Acclaimed (in England mostly) lady Caitlin Moran has a novel coming out. A NOVEL. Where before she has primarily stuck to essays. Curious as we obviously were about this, I and a group of bloggers are having a READALONG of said novel, probably rife with spoilers (maybe they don't really matter for this book, though, so you should totally still read my posts). This is all hosted/cared for/lovingly nursed to health by Emily at As the Crowe Flies (and Reads) because she has a lovely fancy job at an actual bookshop (Odyssey Books, where you can in fact pre-order this book and then feel delightful about yourself for helping an independent store). Emily and I have negotiated the wonders of Sri Lankan cuisine and wandered the Javits Center together.
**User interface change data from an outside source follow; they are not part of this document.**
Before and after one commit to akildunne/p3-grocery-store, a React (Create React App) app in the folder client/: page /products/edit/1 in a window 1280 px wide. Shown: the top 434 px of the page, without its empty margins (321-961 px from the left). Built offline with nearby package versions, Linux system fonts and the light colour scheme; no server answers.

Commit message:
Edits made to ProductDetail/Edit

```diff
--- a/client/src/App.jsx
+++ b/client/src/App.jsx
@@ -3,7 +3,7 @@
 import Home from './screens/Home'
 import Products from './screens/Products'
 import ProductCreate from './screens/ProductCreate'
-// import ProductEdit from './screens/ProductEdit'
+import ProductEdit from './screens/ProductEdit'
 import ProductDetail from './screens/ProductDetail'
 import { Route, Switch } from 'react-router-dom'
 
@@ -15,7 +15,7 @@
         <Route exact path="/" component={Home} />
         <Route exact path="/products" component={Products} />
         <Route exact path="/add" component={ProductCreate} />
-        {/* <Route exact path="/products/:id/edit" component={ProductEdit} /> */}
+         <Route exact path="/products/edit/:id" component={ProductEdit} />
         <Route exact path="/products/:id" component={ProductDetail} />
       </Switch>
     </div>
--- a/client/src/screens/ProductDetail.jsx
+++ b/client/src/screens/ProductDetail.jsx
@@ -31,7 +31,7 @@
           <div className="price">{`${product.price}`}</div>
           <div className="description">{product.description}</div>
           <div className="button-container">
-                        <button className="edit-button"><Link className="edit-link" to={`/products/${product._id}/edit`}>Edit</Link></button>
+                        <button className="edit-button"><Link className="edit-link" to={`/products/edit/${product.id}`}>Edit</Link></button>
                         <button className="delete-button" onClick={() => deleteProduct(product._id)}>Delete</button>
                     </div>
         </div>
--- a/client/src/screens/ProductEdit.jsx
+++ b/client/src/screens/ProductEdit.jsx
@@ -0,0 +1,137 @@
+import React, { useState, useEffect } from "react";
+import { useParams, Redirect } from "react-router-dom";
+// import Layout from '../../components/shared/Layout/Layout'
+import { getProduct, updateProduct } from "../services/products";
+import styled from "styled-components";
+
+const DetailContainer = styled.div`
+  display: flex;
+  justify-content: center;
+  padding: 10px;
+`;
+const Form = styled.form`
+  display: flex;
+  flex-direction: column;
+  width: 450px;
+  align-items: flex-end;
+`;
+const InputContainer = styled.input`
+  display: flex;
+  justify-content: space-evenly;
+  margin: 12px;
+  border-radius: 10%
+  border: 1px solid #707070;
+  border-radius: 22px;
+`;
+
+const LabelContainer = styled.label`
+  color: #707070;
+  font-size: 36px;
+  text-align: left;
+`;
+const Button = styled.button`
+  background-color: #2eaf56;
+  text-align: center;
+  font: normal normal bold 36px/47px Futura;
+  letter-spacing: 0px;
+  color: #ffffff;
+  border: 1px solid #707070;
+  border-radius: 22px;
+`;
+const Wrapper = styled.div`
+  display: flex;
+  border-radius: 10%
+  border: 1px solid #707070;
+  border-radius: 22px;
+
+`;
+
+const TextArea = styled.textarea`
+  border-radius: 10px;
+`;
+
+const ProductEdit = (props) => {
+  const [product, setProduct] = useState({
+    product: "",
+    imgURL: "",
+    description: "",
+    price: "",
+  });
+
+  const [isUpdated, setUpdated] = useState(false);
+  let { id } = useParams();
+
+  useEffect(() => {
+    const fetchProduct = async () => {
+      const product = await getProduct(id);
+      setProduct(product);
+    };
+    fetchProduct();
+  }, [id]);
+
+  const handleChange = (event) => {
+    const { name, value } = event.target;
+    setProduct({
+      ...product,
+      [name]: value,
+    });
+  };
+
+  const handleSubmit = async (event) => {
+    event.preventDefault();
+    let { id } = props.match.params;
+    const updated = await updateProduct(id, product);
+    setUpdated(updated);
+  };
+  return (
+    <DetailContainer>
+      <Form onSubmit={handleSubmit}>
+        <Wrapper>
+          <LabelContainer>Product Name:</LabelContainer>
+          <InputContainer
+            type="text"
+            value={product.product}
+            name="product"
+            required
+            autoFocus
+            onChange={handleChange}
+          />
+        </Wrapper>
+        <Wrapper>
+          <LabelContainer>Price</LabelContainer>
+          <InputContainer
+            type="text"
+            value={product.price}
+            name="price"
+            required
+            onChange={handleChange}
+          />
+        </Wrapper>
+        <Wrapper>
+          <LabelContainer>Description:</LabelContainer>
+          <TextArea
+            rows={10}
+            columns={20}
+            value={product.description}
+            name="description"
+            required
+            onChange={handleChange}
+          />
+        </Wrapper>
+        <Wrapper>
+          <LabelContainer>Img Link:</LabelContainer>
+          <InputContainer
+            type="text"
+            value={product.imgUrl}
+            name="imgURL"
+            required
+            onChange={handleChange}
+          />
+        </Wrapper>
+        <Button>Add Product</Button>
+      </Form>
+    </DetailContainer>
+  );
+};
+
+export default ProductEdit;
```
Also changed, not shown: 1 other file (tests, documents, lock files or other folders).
Would that I could drink with her more often than I have.


INTRODUCTION-wise (I might've tipped back a little something this evening, thus the constant asides), I am Alice. I enjoy the Pleistocene era of megafauna and drinking Shirley Templ…

The Women's March 2018: Be Seen, Be Heard, Stay Angry

On January 20th, 2018, Chicago will host a second Women’s March. Those who attended the first remember the astounding numbers, miraculously warm weather, and surge of energy across the nation as America’s women stood up and said “we are here and we are angry.” 

So we did it. Our elected leader who bragged about sexual assault and who has made countless denigrating remarks about women is still in charge. Why are we marching again? 

 There is a tendency in any movement for things to lag. People become complacent, they accept their new reality, and think they can make no change. It makes sense that after the draining year that 2017 turned out to be — a year where one could constantly feel buffeted on all sides by waves of racism, misogyny, cruelty, and disregard for the planet — after that exhausting year, why should people come out in January weather to stand in the streets once again and say “We are still here and we are still angry”? 

 The answer is because without that voice, and withou…